• **PROVIDED INFORMATION**:
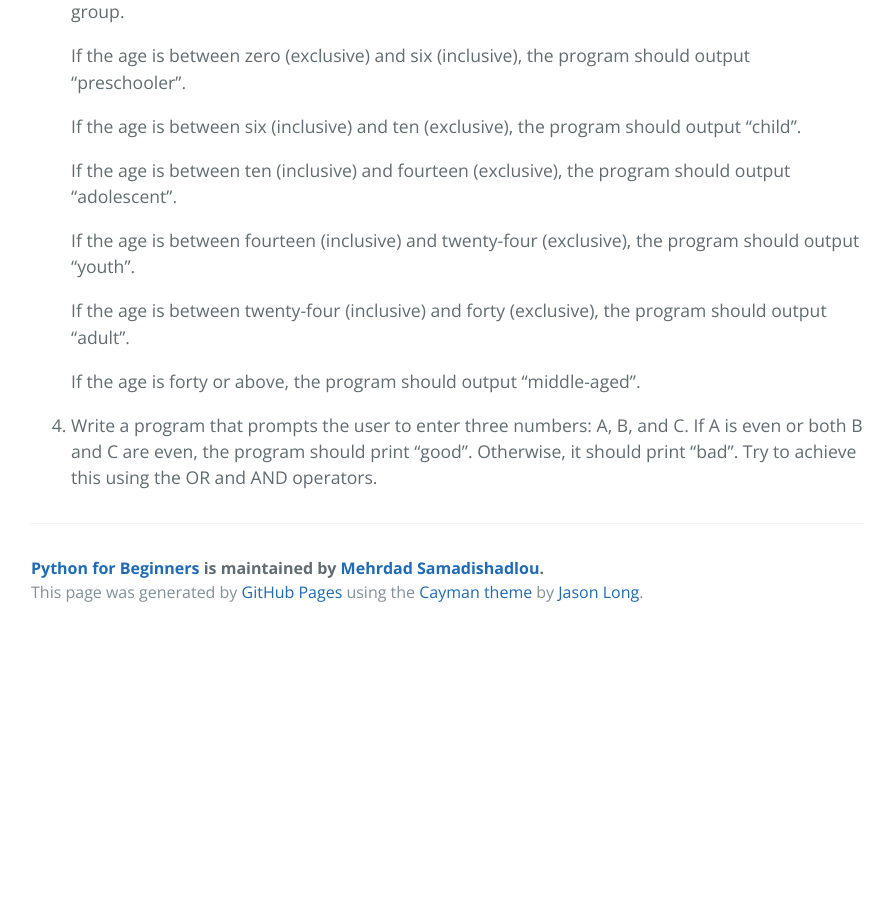
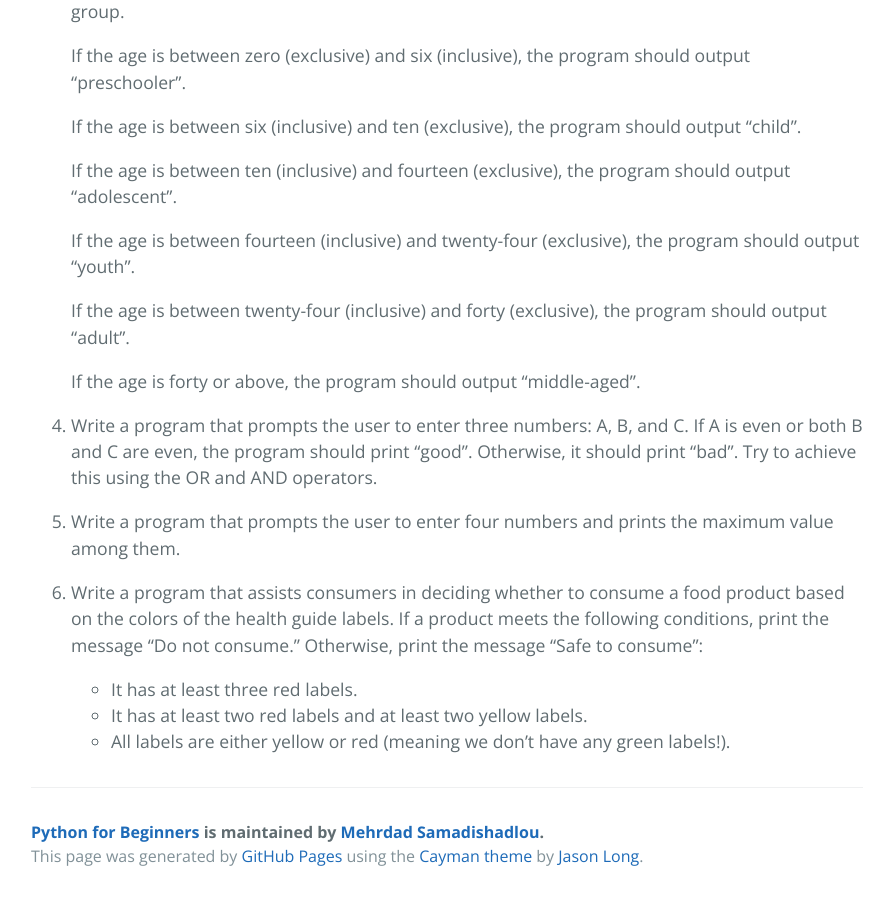
Before and after one commit to MehrdadSamadishadlou/Python_for_Beginners, a Jekyll site: the page built from nexercises.md, in a window 1280 px wide and 900 px high, scrolled down 1737 px. Shown: the whole window, without its empty margins (193-1086 px from the left). Built offline with Jekyll 4.4.1, drawn with Linux system fonts in a browser that asks for light colours; before the commit the page ends 2373 px from its top, so only the background shows below that.

Commit message:
Update nexercises.md

```diff
--- a/nexercises.md
+++ b/nexercises.md
@@ -71,3 +71,10 @@ filename: nexercises
       If the age is forty or above, the program should output "middle-aged".
 
 4. Write a program that prompts the user to enter three numbers: A, B, and C. If A is even or both B and C are even, the program should print "good". Otherwise, it should print "bad". Try to achieve this using the OR and AND operators.
+
+5. Write a program that prompts the user to enter four numbers and prints the maximum value among them.
+
+6. Write a program that assists consumers in deciding whether to consume a food product based on the colors of the health guide labels. If a product meets the following conditions, print the message "Do not consume." Otherwise, print the message "Safe to consume":
+      - It has at least three red labels.
+      - It has at least two red labels and at least two yellow labels.
+      - All labels are either yellow or red (meaning we don't have any green labels!).
```
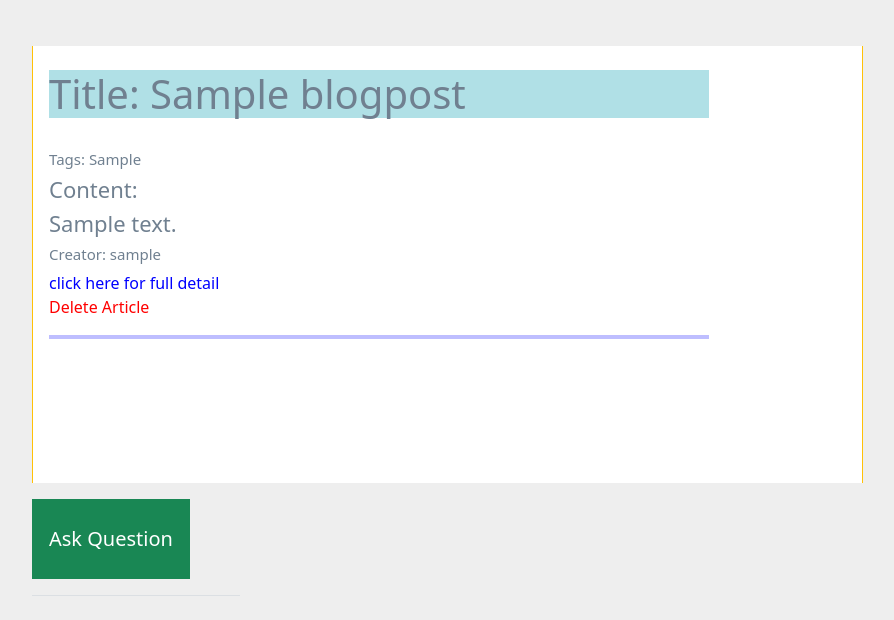
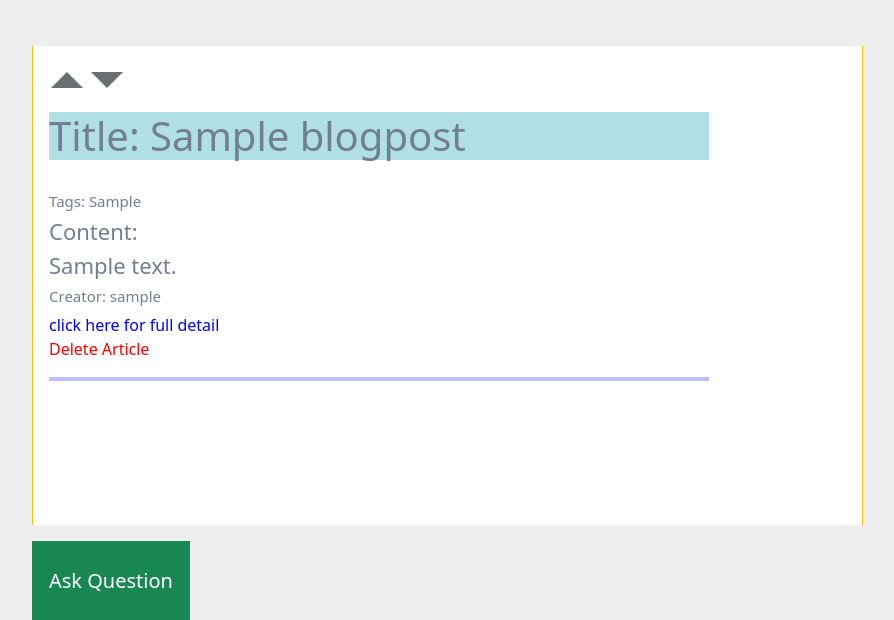
Before and after one commit to tanv321/Code-Made-Simple, a Django app: page /home/ in a window 1280 px wide. Shown: the part 283-903 px from the top of the page, without its empty margins (50-944 px from the left). Before the commit the page ends 879 px from the top, so only its background shows below. Run offline with Django 4.2, Linux system fonts and the light colour scheme; a user stored in the database is signed in; tables that the repository leaves empty hold one stand-in row (values such as "Sample post"); some libraries are stand-ins or nearby versions.

Commit message:
added html code for voting system

```diff
--- a/codesimple/templates/codesimple/home_page.html
+++ b/codesimple/templates/codesimple/home_page.html
@@ -43,6 +43,16 @@
             <div class="row align-items-center">
               <div class="col-md-10 mb-10 mb-sm-10">
                 {% for obj in blogs %}
+                  <span class="voteUp">
+                     <svg width="36" height="36">
+                      <path d="M2 26h32L18 10z" fill="currentColor"></path>
+                    </svg>
+                  </span>
+                  <span class="vote">
+                    <svg width="36" height="36">
+                      <path d="M2 10h32L18 26 2 10z" fill="currentColor"></path>
+                    </svg>
+                  </span>
                 <h5>
                     <h1 style = "background-color:powderblue;" style=font-size:27px > Title:  {{ obj.title }} </h1><br/ >
                 </h5>
@@ -78,6 +88,19 @@
       </div>
     </div>
 
+<script type="text/javascript">
+for (const btn of document.querySelectorAll('.vote')) {
+    btn.addEventListener('click', event => {
+      event.currentTarget.classList.toggle('on');
+    });
+      }
+for (const btn of document.querySelectorAll('.voteUp')) {
+  btn.addEventListener('click', event => {
+    event.currentTarget.classList.toggle('on');
+  });
+}
+</script>
+
 <style type="text/css">
 body{
     margin-top:20px;
@@ -108,6 +131,27 @@ h1.decrease {
 hr.color {
        border: 2px solid blue;
     }
+.vote {
+  display: inline-block;
+  cursor: pointer;
+  color: #687074
+}
+
+.voteUp {
+ display: inline-block;
+  cursor: pointer;
+  color: #687074
+}
+
+.vote.on {
+  color: #f48024
+}
+.voteUp.on {
+  color: #f48024
+}
+
+
+
 </style>
 
 <script type="text/javascript">
```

• **ACTIVITY**: What the answer needs is every record above, exactly as written, and no pictures.

• **RESULT OF THIS EXERCISE**:
Before and after one commit to MehrdadSamadishadlou/Python_for_Beginners, a Jekyll site: the page built from nexercises.md, in a window 1280 px wide and 900 px high, scrolled down 1737 px. Shown: the whole window, without its empty margins (193-1086 px from the left). Built offline with Jekyll 4.4.1, drawn with Linux system fonts in a browser that asks for light colours; before the commit the page ends 2373 px from its top, so only the background shows below that.

Commit message:
Update nexercises.md

```diff
--- a/nexercises.md
+++ b/nexercises.md
@@ -71,3 +71,10 @@ filename: nexercises
       If the age is forty or above, the program should output "middle-aged".
 
 4. Write a program that prompts the user to enter three numbers: A, B, and C. If A is even or both B and C are even, the program should print "good". Otherwise, it should print "bad". Try to achieve this using the OR and AND operators.
+
+5. Write a program that prompts the user to enter four numbers and prints the maximum value among them.
+
+6. Write a program that assists consumers in deciding whether to consume a food product based on the colors of the health guide labels. If a product meets the following conditions, print the message "Do not consume." Otherwise, print the message "Safe to consume":
+      - It has at least three red labels.
+      - It has at least two red labels and at least two yellow labels.
+      - All labels are either yellow or red (meaning we don't have any green labels!).
```
Before and after one commit to tanv321/Code-Made-Simple, a Django app: page /home/ in a window 1280 px wide. Shown: the part 283-903 px from the top of the page, without its empty margins (50-944 px from the left). Before the commit the page ends 879 px from the top, so only its background shows below. Run offline with Django 4.2, Linux system fonts and the light colour scheme; a user stored in the database is signed in; tables that the repository leaves empty hold one stand-in row (values such as "Sample post"); some libraries are stand-ins or nearby versions.

Commit message:
added html code for voting system

```diff
--- a/codesimple/templates/codesimple/home_page.html
+++ b/codesimple/templates/codesimple/home_page.html
@@ -43,6 +43,16 @@
             <div class="row align-items-center">
               <div class="col-md-10 mb-10 mb-sm-10">
                 {% for obj in blogs %}
+                  <span class="voteUp">
+                     <svg width="36" height="36">
+                      <path d="M2 26h32L18 10z" fill="currentColor"></path>
+                    </svg>
+                  </span>
+                  <span class="vote">
+                    <svg width="36" height="36">
+                      <path d="M2 10h32L18 26 2 10z" fill="currentColor"></path>
+                    </svg>
+                  </span>
                 <h5>
                     <h1 style = "background-color:powderblue;" style=font-size:27px > Title:  {{ obj.title }} </h1><br/ >
                 </h5>
@@ -78,6 +88,19 @@
       </div>
     </div>
 
+<script type="text/javascript">
+for (const btn of document.querySelectorAll('.vote')) {
+    btn.addEventListener('click', event => {
+      event.currentTarget.classList.toggle('on');
+    });
+      }
+for (const btn of document.querySelectorAll('.voteUp')) {
+  btn.addEventListener('click', event => {
+    event.currentTarget.classList.toggle('on');
+  });
+}
+</script>
+
 <style type="text/css">
 body{
     margin-top:20px;
@@ -108,6 +131,27 @@ h1.decrease {
 hr.color {
        border: 2px solid blue;
     }
+.vote {
+  display: inline-block;
+  cursor: pointer;
+  color: #687074
+}
+
+.voteUp {
+ display: inline-block;
+  cursor: pointer;
+  color: #687074
+}
+
+.vote.on {
+  color: #f48024
+}
+.voteUp.on {
+  color: #f48024
+}
+
+
+
 </style>
 
 <script type="text/javascript">
```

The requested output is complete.